ABSTRACT A simple and accurate method is described for the determination of ethylene chlorohydrin (ECH) by using capillary gas chromatography (GC) and flame ionization detection. Acetonitrile-methanol was chosen as the extraction solvent in preference to other solvents because its use reduced the number of compounds detected by the GC system, thus enabling easier identification and quantitation of ECH. The coefficient of variation for the method is 2.7% at 5 ppm, and recovery is good, even for the standard addition of 1 ppm. Fifteen different spices and condiments were analyzed using this method; 20% were identified as positive for ECH. The method also identifies the related compound ethylene bromohydrin (EBH).

Ethylene chlorohydrin intoxication with fatality.

A 23-month-old boy drank 1-2 ml. of ethylene chlorohydrin and died. The clinical course of his illness and the necropsy findings are described. The dangers of the chemical are discussed, and it is recommended that less toxic products should be sought as film-base solvents for amateur use.

Toxic Effects of Ethylene Chlorohydrin. Part II.-Experimental
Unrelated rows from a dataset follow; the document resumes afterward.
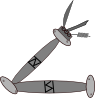
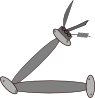
modificados niveles 1 y 2

Changed region(s): [[0.4632, 0.8265, 0.5895, 0.949], [0.2947, 0.551, 0.4421, 0.7041]]

diff --git a/lib/levelposimages.py b/lib/levelposimages.py
@@ -1,7 +1,7 @@
 level1 = { 1:(183, 52),  2:(176, 112),  3:(199, 171),  4:(148, 208),  5:( 60, 174),  6:(259, 246),  7:(149, 392),  8:(216, 393) }
 
-level2 = { 1:(188,  52),  2:(180, 108),  3:(180, 169),  5:(195, 189),  6:( 58, 113),  7:( 79, 134),  8:(147, 210), 
-           9:(147, 300), 10:(161, 394), 11:(261, 242), 12:(323, 365), 13:(174, 393), 14:(220, 393), 15:(151, 518), 16:(236, 515), }
+level2 = { 1:(188,  52),  2:(180, 108),  3:(180, 169),  5:(195, 175),  6:( 58, 113),  7:( 78, 201),  8:(147, 210), 
+           9:(147, 300), 10:(161, 394), 11:(261, 242), 12:(314, 301), 13:(174, 393), 14:(220, 393), 15:(151, 518), 16:(236, 515), }
 
 level3 = { 1:(161,  54),  2:(156, 112),  3:(156, 175),  4:(181, 156),  5:(180, 191),  6:(124, 215),  7:(144, 219),  8:(164, 221), 
            9:(187, 221), 10:(198, 219), 11:(216, 215), 12:(139, 210), 13:(125, 295), 14:(139, 393), 15:( 70, 242), 16:( 70, 299),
Ethylene chlorohydrin is a toxic solvent from which risk may arise in its manufacture and use. References [see KOELSCH, this Bulletin, 1928, v. 3, 234] are first made to previously reported cases and to some animal experiments, in which the portal of entry was accepted to have been the respiratory tract; but the possibility of skin absorption cannot be dismissed in a case where a rag soaked in the drug was used as a cleansing agent. The new series of cases includes two fatalities which followed upon exposure to an immense concentration of chlorohydrin and ethylene dichloride in the form of hot vapour. Two men, in order to rectify a fault in the manufacturing plant, opened an inspection door in a tower and were exposed to risk for about 10.5 hours, one far more than the other. Soon after the work was done the man who had suffered the greatest exposure began to feel ill and vomited freely; he became worse and worse and was taken to hospital 11 0.5 hours later, where he died 14 hours after exposure. The exact "pathological change that caused death was uncertain; certain changes found in the lungs and liver were not sufficient to do so; it is possible that cerebral oedema was responsible. His companion was only slightly affected. In the second fatality the exposure was different; it was for some two months to concentrations of ethylene chlorohydrin (probably mixed with some sym-dichloroethane) which also produced symptoms in many other workers. The illness began when the patient collapsed in the street, complaining of headache, dizziness and vomiting; his mental condition was muddled; and he went into hospital, where haematuria developed and death occurred 10 days later. In this case the convoluted tubules of the kidneys were severely damaged, showing necrotic changes, and there was gross oedema of the basal ganglia of the brain. Clinical notes' are given on nine non-fatal cases among men working at the same factory as this patient. Vomiting and nausea were the outstanding symptoms, with epigastric pain and offensive stools; giddiness, inco-ordination and confusion were also present. Symptoms and signs were worst in men of poor physique; all recovered completely and, usually, rapidly. The route of absorption was the respiratory tract.
 Intoxication may be a matter of cumulative action and may occur some time after the exposure. Mice, rats and guineapigs were exposed experimentally to the vapour of ethylene chlorohydrin at a concentration of 280 p.p.m. with fatal results from 15 to 120 minutes after exposure. The guineapigs were less sensitive than the rodents. The drug was also administered orally and intravenously. It was tested on the perfused frog's heart, on the small intestine of the rabbit, on the transmission of nerve impulse, and by absorption through the intact skin. The results of all these experiments are stated in detail; they indicate that ethylene chlorohydrin is a powerful renal, hepatic, nerve and vascular poison, which can be absorbed by breathing, by the gut, or through the skin. Industrially the main hazard is probably the inhalation of vapour; but absorption through the skin must not be forgotten. Workers exposed to risk should be medically examined regularly, for the poisoning is subtle, and irreparable damage may develop before obvious clinical signs are manifest. E. L. Collis.